Copy all entries without alteration and skip the pictures they hold.

INPUT DATA -
—————

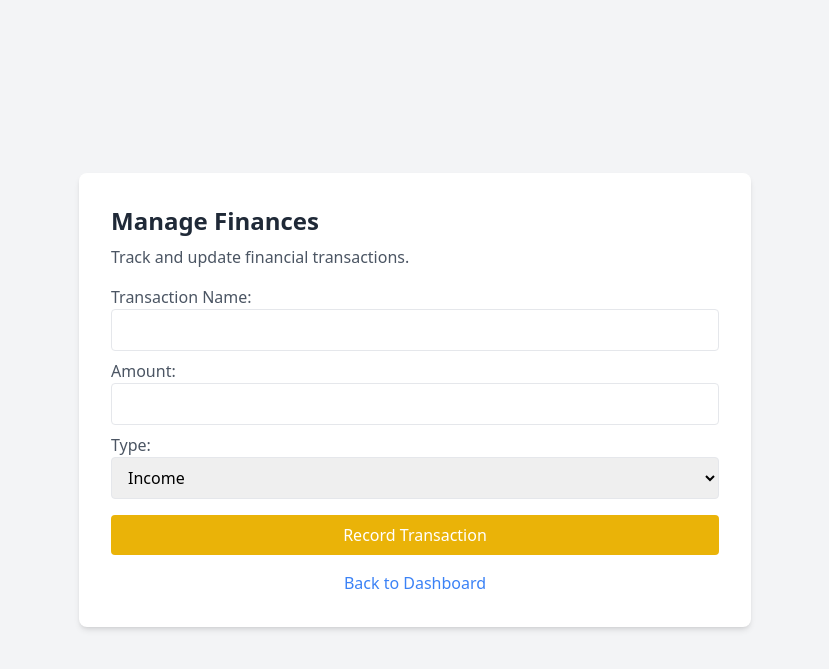
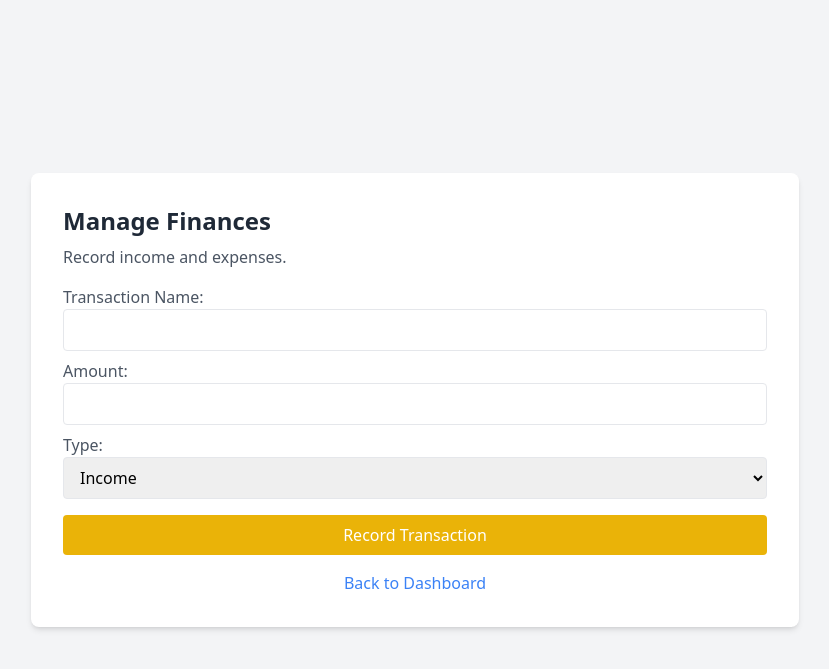
Before and after one commit to Blank058/ScienceClubApp, a Flask app: page /finances in a window 1280 px wide. Shown: the top 669 px of the page, without its empty margins (225-1054 px from the left). Run offline with Flask 3, Linux system fonts and the light colour scheme; the visitor is signed in with stand-in values (Sample User, id 1); some libraries are stand-ins or nearby versions.

Commit message:
Update finances.html

```diff
--- a/templates/finances.html
+++ b/templates/finances.html
@@ -7,16 +7,16 @@
     <script src="https://cdn.tailwindcss.com"></script>
 </head>
 <body class="bg-gray-100 flex flex-col items-center justify-center min-h-screen">
-    <div class="bg-white p-8 rounded-lg shadow-md w-full max-w-2xl">
+    <div class="bg-white p-8 rounded-lg shadow-md w-full max-w-3xl">
         <h2 class="text-2xl font-bold text-gray-800">Manage Finances</h2>
-        <p class="text-gray-600 mt-2">Track and update financial transactions.</p>
+        <p class="text-gray-600 mt-2">Record income and expenses.</p>
 
         <form method="POST" class="mt-4">
             <label class="block text-gray-600">Transaction Name:</label>
-            <input type="text" name="transaction_name" class="w-full border px-3 py-2 rounded focus:ring focus:ring-yellow-300">
+            <input type="text" name="transaction_name" class="w-full border px-3 py-2 rounded focus:ring focus:ring-yellow-300" required>
 
             <label class="block text-gray-600 mt-2">Amount:</label>
-            <input type="number" name="amount" class="w-full border px-3 py-2 rounded focus:ring focus:ring-yellow-300">
+            <input type="number" name="amount" class="w-full border px-3 py-2 rounded focus:ring focus:ring-yellow-300" required>
 
             <label class="block text-gray-600 mt-2">Type:</label>
             <select name="transaction_type" class="w-full border px-3 py-2 rounded focus:ring focus:ring-yellow-300">
```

—————

THE COMPLETED TASK -
Before and after one commit to Blank058/ScienceClubApp, a Flask app: page /finances in a window 1280 px wide. Shown: the top 669 px of the page, without its empty margins (225-1054 px from the left). Run offline with Flask 3, Linux system fonts and the light colour scheme; the visitor is signed in with stand-in values (Sample User, id 1); some libraries are stand-ins or nearby versions.

Commit message:
Update finances.html

```diff
--- a/templates/finances.html
+++ b/templates/finances.html
@@ -7,16 +7,16 @@
     <script src="https://cdn.tailwindcss.com"></script>
 </head>
 <body class="bg-gray-100 flex flex-col items-center justify-center min-h-screen">
-    <div class="bg-white p-8 rounded-lg shadow-md w-full max-w-2xl">
+    <div class="bg-white p-8 rounded-lg shadow-md w-full max-w-3xl">
         <h2 class="text-2xl font-bold text-gray-800">Manage Finances</h2>
-        <p class="text-gray-600 mt-2">Track and update financial transactions.</p>
+        <p class="text-gray-600 mt-2">Record income and expenses.</p>
 
         <form method="POST" class="mt-4">
             <label class="block text-gray-600">Transaction Name:</label>
-            <input type="text" name="transaction_name" class="w-full border px-3 py-2 rounded focus:ring focus:ring-yellow-300">
+            <input type="text" name="transaction_name" class="w-full border px-3 py-2 rounded focus:ring focus:ring-yellow-300" required>
 
             <label class="block text-gray-600 mt-2">Amount:</label>
-            <input type="number" name="amount" class="w-full border px-3 py-2 rounded focus:ring focus:ring-yellow-300">
+            <input type="number" name="amount" class="w-full border px-3 py-2 rounded focus:ring focus:ring-yellow-300" required>
 
             <label class="block text-gray-600 mt-2">Type:</label>
             <select name="transaction_type" class="w-full border px-3 py-2 rounded focus:ring focus:ring-yellow-300">
```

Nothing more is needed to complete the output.